India is one of the few countries in the world to have a film censor board. And one of its recent casualties is a lesbian film significantly titled "Unfreedom." The current government has upped the ante by extending the ban culture of censorship from the aesthetic realm to the realm of everyday consumption with the ban on beef. The ban on Jafar Panahi, the Iranian filmmaker, continues and he continues to express himself in his art form in house arrest. The recent Charlie Hebdo massacre in Paris has put the limelight back on censorship.
Prof. Daya Thussu (Co-Director of India Media Centre, University of Westminster)
Dr Emma Dawson-Varughese (author of Reading New India)
Theme: Objects & Commodities
Keynote Speaker: Dr. Ian Bogost
Ivan Allen College Distinguished Chair in Media Studies and Professor of Interactive Computing at the Georgia Institute of Technology
Studies in the Novel is seeking pedagogical content for inclusion in the indexed "teaching tools" section of its affiliate website. Content should address approaches to teaching novels using digital tools/perspectives.
Please submit sample course syllabi, specific assignments, short narrative descriptions of your own experiences, or other appropriate content to email@example.com by June 25. Include the word "submission" in the subject line of your email. Your submission should include your name, contact information, and institutional affiliation.
Abstracts are invited for a panel called "H.D. and her Circle: New Directions" at this year's South Atlantic MLA in Durham, NC, November 13-15, 2015.
Papers may focus on work by H.D. and/or those in her circle (Bryher, Kenneth MacPherson, Marianne Moore, Richard Aldington, John Cournos, Robert Herring, Ezra Pound, Paul and Eslanda Robeson, etc.), and the thematic focus of the panel is open to a range of new approaches. Given SAMLA 2015's conference theme, "In Concert: Literature and the Other Arts," papers that address connections to other art forms/media are welcome, although not necessary.
Please send 250-word abstracts, a brief bio, and A-V requests to firstname.lastname@example.org by June 10, 2015.
If one measure of the term catastrophe lies in its power to subvert existing systems, we ask how this concept impacts certain memory-narratives produced by contemporary women writers and artists in the wake of human-made catastrophes in the 20th and 21st centuries.
Call for Submissions: The Hermeneutics of Hell: Devilish Visions and Visions of the Devil in World Literature
"There are two equal and opposite errors into which our race can fall about the devils. One is to disbelieve in their existence. The other is to believe, and to feel an excessive and unhealthy interest in them. They themselves are equally pleased by both errors, and hail a materialist or magician with the same delight." C. S. Lewis. The Screwtape Letters

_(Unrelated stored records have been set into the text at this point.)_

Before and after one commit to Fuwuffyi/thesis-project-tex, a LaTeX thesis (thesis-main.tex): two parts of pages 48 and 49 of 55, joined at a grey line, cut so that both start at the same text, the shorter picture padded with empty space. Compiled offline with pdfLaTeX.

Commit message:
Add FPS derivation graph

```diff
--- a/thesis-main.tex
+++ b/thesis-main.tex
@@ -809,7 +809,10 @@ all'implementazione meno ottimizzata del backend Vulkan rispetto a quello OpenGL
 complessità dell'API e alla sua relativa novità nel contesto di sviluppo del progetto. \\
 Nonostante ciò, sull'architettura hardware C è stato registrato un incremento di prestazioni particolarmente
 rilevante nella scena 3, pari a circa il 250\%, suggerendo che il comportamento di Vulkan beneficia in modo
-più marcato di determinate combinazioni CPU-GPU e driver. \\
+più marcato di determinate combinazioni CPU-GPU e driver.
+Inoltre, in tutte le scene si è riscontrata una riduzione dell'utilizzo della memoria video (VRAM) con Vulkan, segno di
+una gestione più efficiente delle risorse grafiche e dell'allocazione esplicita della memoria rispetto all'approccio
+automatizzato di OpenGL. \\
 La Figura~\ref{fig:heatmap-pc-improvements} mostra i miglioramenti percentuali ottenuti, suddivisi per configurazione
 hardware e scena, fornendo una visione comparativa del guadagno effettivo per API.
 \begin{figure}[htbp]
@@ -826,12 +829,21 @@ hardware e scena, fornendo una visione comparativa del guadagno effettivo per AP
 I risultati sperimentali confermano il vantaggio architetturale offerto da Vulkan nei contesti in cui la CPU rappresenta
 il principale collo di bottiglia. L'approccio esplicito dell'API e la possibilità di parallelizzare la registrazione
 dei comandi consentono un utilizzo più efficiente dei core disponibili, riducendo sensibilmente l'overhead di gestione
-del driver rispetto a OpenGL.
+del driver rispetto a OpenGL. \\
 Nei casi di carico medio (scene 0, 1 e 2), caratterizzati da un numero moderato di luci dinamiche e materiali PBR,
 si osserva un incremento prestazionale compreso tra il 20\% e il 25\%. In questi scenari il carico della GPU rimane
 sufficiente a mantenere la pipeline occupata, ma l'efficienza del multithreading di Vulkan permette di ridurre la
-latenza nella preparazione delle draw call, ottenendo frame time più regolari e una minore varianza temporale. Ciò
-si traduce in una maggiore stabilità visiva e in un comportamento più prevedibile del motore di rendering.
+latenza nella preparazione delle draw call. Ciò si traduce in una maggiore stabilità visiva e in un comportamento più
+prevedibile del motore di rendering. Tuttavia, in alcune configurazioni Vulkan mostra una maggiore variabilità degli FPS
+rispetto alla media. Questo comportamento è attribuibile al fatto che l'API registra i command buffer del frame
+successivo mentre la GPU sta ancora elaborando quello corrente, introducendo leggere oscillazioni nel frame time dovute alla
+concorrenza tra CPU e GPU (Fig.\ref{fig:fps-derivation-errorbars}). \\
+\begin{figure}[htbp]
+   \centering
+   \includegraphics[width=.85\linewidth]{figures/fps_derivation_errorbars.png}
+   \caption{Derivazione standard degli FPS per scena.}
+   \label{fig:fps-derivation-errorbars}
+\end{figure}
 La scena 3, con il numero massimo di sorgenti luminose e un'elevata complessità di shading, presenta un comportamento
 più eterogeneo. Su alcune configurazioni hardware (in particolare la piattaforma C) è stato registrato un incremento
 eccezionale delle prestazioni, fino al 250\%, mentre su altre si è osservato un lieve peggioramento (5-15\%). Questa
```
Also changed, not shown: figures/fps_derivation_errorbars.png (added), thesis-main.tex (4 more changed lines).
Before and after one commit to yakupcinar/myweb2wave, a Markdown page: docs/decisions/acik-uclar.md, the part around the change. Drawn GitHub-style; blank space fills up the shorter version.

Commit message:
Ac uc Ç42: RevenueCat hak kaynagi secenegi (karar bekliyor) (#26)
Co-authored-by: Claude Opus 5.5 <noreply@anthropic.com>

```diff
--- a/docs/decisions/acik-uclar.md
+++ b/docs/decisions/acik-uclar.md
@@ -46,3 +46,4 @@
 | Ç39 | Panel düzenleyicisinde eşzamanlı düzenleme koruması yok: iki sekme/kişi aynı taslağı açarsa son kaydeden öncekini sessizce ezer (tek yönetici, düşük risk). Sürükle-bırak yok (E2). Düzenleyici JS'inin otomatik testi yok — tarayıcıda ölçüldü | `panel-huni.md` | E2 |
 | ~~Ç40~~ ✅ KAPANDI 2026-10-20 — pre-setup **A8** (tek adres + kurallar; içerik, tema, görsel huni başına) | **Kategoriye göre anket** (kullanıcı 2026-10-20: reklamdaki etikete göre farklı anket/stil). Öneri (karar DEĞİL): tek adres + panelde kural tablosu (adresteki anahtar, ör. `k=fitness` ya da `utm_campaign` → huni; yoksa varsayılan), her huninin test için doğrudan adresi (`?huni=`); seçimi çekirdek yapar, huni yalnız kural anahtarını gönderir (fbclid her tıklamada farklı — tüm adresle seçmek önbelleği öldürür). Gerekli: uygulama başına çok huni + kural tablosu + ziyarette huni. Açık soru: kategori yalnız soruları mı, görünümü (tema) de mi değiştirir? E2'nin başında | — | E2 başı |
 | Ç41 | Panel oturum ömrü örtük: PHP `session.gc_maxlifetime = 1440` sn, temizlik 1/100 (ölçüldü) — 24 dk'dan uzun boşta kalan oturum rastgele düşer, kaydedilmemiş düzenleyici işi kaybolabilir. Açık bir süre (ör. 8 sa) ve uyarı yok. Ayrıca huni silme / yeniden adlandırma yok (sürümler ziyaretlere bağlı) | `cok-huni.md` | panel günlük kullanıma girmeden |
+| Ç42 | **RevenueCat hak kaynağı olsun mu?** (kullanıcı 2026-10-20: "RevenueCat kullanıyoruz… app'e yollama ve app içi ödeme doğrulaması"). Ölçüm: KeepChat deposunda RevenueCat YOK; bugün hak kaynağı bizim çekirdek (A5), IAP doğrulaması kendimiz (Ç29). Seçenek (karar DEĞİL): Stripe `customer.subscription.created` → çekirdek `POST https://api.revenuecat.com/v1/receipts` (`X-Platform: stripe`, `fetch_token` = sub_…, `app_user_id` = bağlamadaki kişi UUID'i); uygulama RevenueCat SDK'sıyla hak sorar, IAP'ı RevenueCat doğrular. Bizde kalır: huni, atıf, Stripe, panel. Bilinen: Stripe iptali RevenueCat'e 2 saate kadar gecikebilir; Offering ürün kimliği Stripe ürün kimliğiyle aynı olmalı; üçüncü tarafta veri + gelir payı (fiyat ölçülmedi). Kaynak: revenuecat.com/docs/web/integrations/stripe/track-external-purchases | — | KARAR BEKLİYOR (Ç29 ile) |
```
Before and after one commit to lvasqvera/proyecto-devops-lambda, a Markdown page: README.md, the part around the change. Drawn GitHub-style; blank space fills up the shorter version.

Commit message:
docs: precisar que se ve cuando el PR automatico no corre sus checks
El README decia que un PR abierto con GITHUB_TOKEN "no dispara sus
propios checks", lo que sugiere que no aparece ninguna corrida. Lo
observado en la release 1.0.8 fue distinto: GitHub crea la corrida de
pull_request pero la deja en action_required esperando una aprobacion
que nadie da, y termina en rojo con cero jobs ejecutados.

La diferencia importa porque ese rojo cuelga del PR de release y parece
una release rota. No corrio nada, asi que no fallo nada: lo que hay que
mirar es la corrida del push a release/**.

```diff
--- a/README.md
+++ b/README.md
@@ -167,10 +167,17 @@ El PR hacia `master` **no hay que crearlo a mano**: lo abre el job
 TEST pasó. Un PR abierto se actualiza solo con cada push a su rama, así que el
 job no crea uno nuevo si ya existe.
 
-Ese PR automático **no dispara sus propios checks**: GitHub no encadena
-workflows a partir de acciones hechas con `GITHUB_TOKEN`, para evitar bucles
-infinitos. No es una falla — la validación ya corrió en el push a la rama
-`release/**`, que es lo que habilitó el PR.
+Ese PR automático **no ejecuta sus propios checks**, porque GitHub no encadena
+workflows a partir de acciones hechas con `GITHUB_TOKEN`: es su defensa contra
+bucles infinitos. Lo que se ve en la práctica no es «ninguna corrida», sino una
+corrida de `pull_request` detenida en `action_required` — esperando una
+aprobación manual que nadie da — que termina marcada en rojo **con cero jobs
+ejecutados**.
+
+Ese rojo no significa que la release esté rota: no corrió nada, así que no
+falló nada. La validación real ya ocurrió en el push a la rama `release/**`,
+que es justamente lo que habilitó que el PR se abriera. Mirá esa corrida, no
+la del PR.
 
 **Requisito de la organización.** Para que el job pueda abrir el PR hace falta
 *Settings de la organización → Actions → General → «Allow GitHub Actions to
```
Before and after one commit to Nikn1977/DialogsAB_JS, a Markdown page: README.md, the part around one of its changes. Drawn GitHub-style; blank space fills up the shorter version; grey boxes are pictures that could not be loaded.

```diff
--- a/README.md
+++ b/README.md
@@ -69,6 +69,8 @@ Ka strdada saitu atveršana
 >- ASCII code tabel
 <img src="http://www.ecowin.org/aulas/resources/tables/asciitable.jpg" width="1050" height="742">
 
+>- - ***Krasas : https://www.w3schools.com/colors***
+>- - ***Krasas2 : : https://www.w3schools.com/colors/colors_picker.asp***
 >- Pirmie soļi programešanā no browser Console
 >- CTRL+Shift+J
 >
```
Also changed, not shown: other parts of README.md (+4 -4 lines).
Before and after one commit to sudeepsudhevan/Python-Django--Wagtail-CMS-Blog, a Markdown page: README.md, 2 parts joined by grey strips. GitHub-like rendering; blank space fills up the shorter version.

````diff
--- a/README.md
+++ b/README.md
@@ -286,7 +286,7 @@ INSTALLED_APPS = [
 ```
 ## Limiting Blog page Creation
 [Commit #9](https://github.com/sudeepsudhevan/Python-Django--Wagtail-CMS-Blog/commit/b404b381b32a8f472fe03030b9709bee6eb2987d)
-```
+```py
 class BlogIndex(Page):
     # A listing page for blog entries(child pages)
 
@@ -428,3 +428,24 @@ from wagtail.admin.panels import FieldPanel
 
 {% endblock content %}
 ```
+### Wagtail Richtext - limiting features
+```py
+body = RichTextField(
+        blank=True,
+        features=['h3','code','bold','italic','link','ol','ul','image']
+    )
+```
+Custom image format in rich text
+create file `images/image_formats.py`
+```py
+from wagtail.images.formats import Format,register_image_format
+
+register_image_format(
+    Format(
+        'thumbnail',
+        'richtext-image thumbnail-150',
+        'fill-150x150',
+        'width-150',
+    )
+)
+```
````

James Joyce and Nora Barnacle's visible sexuality is well documented in their biographies. Gordon Bowker reports, "In Locarno, at the Pension Daheinm, Nora was enjoying herself […]. She relaxed by reading a book sent by Jim (probably Venus in Furs) by their favourite pornographer. 'I am very glad to get it, especially as it is by Masoch,' she wrote, and teased him with hints of flirtations by beginning one letter, 'Dear Cuckold.'" Leopold von Sacher-Masoch: from whom the term masochism is derived. The intertextual/autobiographical connections between James and Nora's sex lives, Masoch's Venus in Furs, and the sexual nature of Joyce's characters are impossible to ignore.
Ahead of this fall's 50th anniversary conference of the Western Literature Association, which coincides with the release of a feature-length documentary, Oregon filmmaker Ian McCluskey's Les Voyageurs Sans Trace (Mountainfilm, 2015), this panel's organizer seeks proposals for both critical and creative works that engage the story of the so-called French Trio of 1938. Alternatively, this panel may engage similar narratives of North American river-running, early outdoor recreation in the West, or other formative adventures marked by the elusive "traces" of bygone journeys—especially those fueled by "free-spirited risk-taking." For context, the following is adapted from the filmmaker's synopsis:
Joseph Donica is an Assistant Professor of English at Bronx Community College.
Rami Shamir is the author of TRAIN TO POKIPSE (Grove Press 2011, http://traintopokipse.com/)
Abstracts of 300 words and full CVs due September 1, 2015 to
Full articles due Decemeber 1, 2015
Projected publication May 2016